┌─ Supplied data

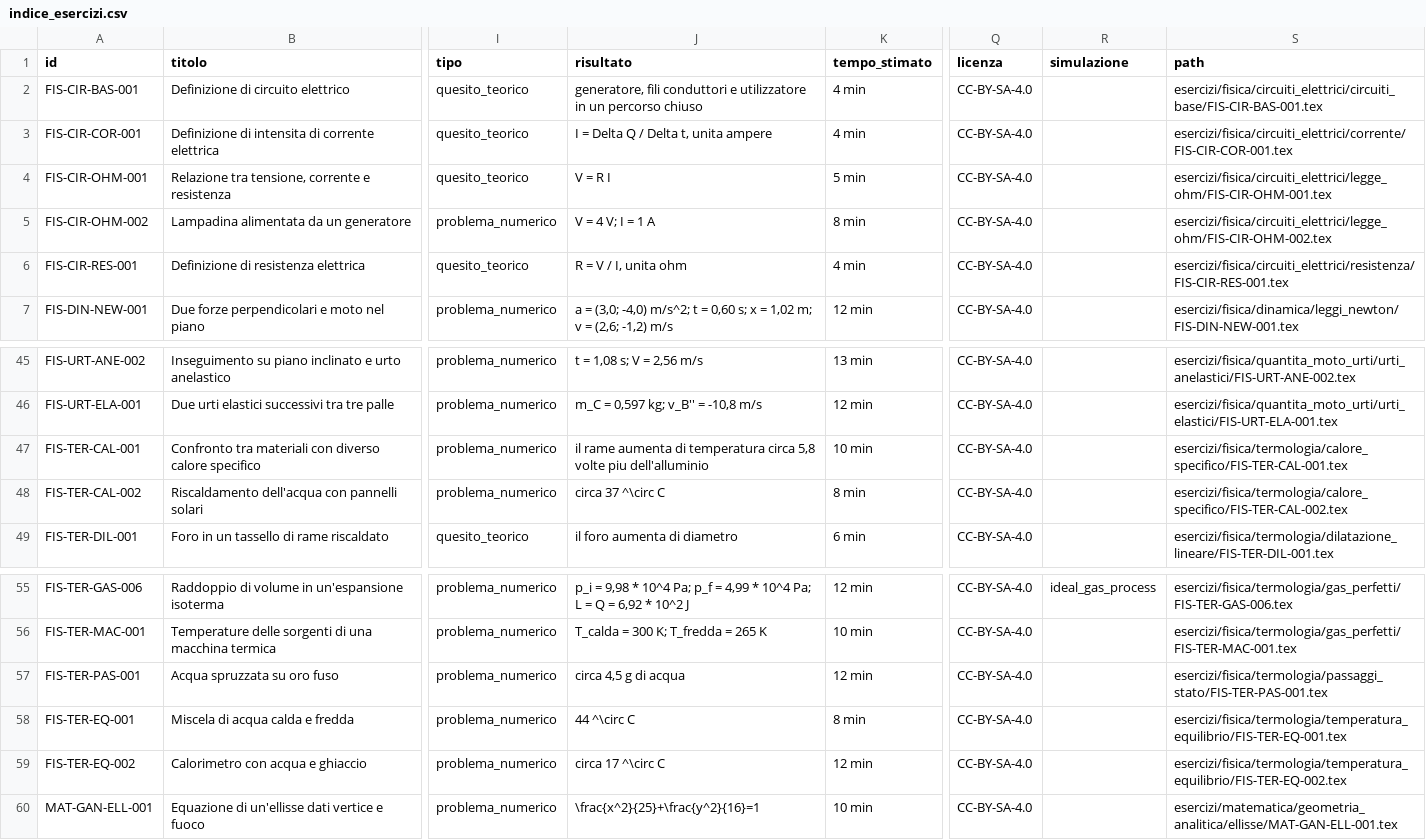
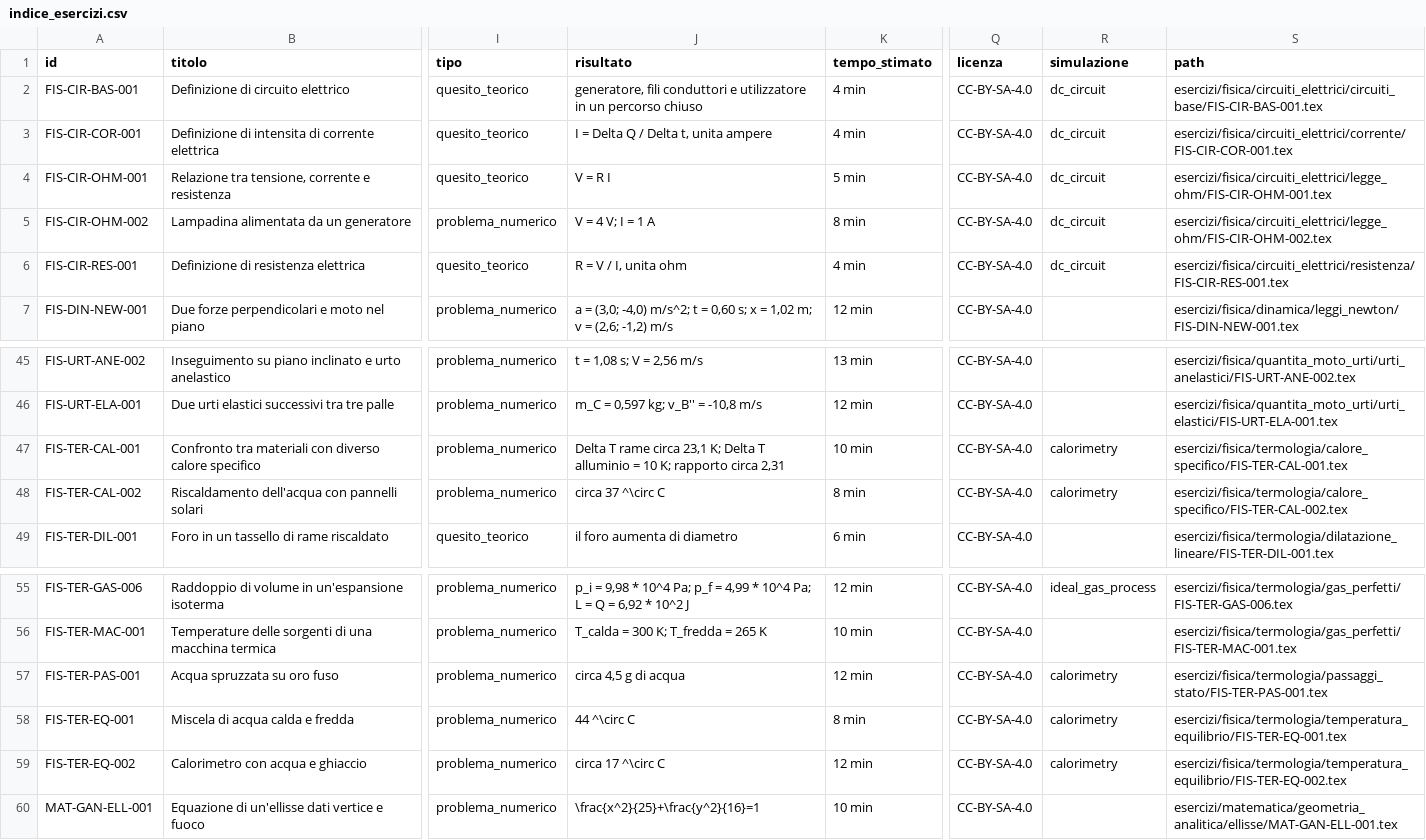
Before and after one commit to IIS-Severi-Correnti/exergo, a CSV file: metadata/indice_esercizi.csv, drawn as a sheet; only a part is shown, gaps mark what is left out; the diff names each change by its address in the sheet, - before the commit and + after, or states it on an @@ line.

Commit message:
Expand simulations with DC circuits and calorimetry (#16)
Add reusable dc_circuit and calorimetry engines, connect ten existing Physics exercises through eight model variants, correct the FIS-TER-CAL-001 result metadata, and add strict numerical, config, static-site, browser, mobile, reduced-motion and visual-review coverage.

```diff
--- a/metadata/indice_esercizi.csv
+++ b/metadata/indice_esercizi.csv
-R2:R6 (simulazione): (empty)
+R2:R6 (simulazione): dc_circuit
-J47 (risultato): il rame aumenta di temperatura circa 5,8 volte piu dell'alluminio
+J47 (risultato): Delta T rame circa 23,1 K; Delta T alluminio = 10 K; rapporto circa 2,31
-R47:R48 (simulazione): (empty)
+R47:R48 (simulazione): calorimetry
-R57:R59 (simulazione): (empty)
+R57:R59 (simulazione): calorimetry
```
Also changed, not shown: metadata/simulation_coverage.csv, 37 other files.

└─

Task brief: If a line contains the word "empty", count it; give the total for the entries above and nothing else.

Problem solution: 3